Wherever a line below holds the word "何のサイトか", copy that line.

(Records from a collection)
=== Begin Enclosure ===

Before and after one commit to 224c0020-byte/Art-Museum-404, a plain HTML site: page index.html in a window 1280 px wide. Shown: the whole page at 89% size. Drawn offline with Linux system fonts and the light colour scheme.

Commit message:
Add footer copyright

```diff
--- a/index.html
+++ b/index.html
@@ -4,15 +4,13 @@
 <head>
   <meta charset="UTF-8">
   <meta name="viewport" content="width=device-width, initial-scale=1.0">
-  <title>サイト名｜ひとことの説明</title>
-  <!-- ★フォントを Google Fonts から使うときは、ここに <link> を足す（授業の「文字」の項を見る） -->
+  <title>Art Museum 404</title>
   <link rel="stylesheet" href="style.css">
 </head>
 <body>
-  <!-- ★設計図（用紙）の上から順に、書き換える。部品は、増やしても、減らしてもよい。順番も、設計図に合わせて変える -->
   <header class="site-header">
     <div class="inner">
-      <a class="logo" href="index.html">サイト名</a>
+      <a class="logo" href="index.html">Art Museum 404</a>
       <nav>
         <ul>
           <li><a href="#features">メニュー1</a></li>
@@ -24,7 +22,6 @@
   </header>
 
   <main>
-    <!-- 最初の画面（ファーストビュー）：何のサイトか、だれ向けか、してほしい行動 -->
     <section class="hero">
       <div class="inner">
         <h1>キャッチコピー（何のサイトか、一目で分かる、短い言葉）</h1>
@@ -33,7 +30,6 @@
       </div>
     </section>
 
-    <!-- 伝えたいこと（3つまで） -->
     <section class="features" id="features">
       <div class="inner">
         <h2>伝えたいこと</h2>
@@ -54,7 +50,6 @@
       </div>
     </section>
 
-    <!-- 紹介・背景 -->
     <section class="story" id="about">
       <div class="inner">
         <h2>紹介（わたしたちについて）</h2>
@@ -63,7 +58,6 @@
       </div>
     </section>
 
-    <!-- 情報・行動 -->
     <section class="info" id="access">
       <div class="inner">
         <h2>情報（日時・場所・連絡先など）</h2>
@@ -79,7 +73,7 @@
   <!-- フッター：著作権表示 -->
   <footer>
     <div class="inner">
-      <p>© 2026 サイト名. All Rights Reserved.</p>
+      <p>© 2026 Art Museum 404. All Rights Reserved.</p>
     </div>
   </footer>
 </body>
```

=== End Enclosure ===

* Answer space *
-    <!-- 最初の画面（ファーストビュー）：何のサイトか、だれ向けか、してほしい行動 -->
         <h1>キャッチコピー（何のサイトか、一目で分かる、短い言葉）</h1>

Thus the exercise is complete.